- _Exercise details_
Pull every line with the word "html" out of the entries below.

[Web page revision data]
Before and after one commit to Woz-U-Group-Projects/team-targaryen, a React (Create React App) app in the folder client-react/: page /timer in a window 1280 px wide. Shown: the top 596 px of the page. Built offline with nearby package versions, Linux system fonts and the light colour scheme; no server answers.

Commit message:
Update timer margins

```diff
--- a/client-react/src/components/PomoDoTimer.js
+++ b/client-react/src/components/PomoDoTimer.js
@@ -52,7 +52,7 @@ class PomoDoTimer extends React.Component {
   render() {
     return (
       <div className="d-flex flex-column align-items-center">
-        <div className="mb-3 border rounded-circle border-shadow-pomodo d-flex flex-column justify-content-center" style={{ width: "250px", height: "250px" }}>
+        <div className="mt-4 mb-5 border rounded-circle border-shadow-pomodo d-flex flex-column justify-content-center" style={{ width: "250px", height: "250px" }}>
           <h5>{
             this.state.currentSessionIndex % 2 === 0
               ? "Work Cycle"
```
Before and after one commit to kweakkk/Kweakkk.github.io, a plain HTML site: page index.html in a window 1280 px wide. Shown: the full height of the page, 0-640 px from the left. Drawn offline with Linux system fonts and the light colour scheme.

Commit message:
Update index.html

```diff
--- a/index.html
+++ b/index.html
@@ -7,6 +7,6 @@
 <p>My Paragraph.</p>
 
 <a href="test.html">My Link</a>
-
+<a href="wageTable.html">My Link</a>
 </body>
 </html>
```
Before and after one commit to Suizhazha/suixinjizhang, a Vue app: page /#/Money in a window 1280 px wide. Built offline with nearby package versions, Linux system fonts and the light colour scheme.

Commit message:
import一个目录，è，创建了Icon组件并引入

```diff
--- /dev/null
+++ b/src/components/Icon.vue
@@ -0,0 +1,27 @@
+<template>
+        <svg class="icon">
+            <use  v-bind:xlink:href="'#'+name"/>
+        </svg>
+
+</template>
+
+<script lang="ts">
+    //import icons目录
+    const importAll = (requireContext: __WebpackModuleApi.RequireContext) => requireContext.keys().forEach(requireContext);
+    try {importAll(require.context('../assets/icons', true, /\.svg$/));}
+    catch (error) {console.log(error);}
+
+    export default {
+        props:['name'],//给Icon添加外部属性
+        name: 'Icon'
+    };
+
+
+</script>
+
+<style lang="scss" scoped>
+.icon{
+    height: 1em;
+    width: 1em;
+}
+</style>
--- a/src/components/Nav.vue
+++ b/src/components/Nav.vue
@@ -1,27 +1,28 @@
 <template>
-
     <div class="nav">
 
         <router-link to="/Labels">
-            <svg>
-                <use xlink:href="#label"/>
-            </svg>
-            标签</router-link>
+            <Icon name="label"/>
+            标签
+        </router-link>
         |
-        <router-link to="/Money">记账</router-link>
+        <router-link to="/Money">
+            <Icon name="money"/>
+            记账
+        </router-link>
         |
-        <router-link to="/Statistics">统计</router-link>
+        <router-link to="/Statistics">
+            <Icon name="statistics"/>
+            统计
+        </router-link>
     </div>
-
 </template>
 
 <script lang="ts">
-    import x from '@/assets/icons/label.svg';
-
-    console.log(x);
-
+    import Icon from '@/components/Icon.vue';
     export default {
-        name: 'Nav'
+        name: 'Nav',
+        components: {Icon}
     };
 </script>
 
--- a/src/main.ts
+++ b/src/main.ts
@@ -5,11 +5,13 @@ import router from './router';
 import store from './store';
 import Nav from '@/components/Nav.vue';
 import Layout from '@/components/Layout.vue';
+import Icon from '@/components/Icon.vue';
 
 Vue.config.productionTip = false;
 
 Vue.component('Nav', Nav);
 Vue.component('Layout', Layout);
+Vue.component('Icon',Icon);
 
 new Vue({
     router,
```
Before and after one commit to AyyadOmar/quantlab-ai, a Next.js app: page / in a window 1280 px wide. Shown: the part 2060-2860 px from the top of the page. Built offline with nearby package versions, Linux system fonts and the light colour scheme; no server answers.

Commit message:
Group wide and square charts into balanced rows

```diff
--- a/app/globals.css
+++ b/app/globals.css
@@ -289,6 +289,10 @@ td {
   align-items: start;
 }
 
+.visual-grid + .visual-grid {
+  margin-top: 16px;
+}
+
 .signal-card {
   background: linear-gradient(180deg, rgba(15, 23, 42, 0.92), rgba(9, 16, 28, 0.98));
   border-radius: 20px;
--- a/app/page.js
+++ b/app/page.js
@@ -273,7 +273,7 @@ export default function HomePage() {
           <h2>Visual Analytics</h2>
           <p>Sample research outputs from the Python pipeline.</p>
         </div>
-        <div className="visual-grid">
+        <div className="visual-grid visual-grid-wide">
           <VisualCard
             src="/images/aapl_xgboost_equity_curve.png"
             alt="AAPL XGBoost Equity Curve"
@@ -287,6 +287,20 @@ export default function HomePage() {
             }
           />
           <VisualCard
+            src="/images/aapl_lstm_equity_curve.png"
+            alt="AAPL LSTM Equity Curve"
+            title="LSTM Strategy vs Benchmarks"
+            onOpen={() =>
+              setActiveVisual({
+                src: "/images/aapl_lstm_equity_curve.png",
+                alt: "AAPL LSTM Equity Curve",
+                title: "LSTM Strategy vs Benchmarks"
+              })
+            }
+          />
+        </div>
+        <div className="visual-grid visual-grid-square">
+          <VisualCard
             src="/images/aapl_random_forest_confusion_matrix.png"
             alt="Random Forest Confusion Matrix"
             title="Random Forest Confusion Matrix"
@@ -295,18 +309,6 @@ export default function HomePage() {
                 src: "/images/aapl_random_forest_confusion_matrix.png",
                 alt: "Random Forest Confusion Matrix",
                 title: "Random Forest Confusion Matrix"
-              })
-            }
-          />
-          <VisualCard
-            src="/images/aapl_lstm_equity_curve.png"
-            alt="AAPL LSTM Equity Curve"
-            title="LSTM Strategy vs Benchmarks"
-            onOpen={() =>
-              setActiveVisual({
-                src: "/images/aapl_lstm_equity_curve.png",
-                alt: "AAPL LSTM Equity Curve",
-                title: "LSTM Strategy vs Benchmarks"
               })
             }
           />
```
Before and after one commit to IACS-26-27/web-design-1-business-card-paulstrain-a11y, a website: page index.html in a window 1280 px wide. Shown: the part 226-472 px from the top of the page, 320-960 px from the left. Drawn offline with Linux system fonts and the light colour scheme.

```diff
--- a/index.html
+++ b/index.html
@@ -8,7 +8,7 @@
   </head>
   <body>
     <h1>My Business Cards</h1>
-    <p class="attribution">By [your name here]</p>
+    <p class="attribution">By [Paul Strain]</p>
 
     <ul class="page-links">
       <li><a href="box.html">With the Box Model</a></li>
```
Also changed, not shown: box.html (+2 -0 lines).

- _Solution to the problem_
Before and after one commit to kweakkk/Kweakkk.github.io, a plain HTML site: page index.html in a window 1280 px wide. Shown: the full height of the page, 0-640 px from the left. Drawn offline with Linux system fonts and the light colour scheme.
Update index.html
--- a/index.html
+++ b/index.html
 <a href="test.html">My Link</a>
+<a href="wageTable.html">My Link</a>
 </html>
Before and after one commit to IACS-26-27/web-design-1-business-card-paulstrain-a11y, a website: page index.html in a window 1280 px wide. Shown: the part 226-472 px from the top of the page, 320-960 px from the left. Drawn offline with Linux system fonts and the light colour scheme.
--- a/index.html
+++ b/index.html
       <li><a href="box.html">With the Box Model</a></li>
Also changed, not shown: box.html (+2 -0 lines).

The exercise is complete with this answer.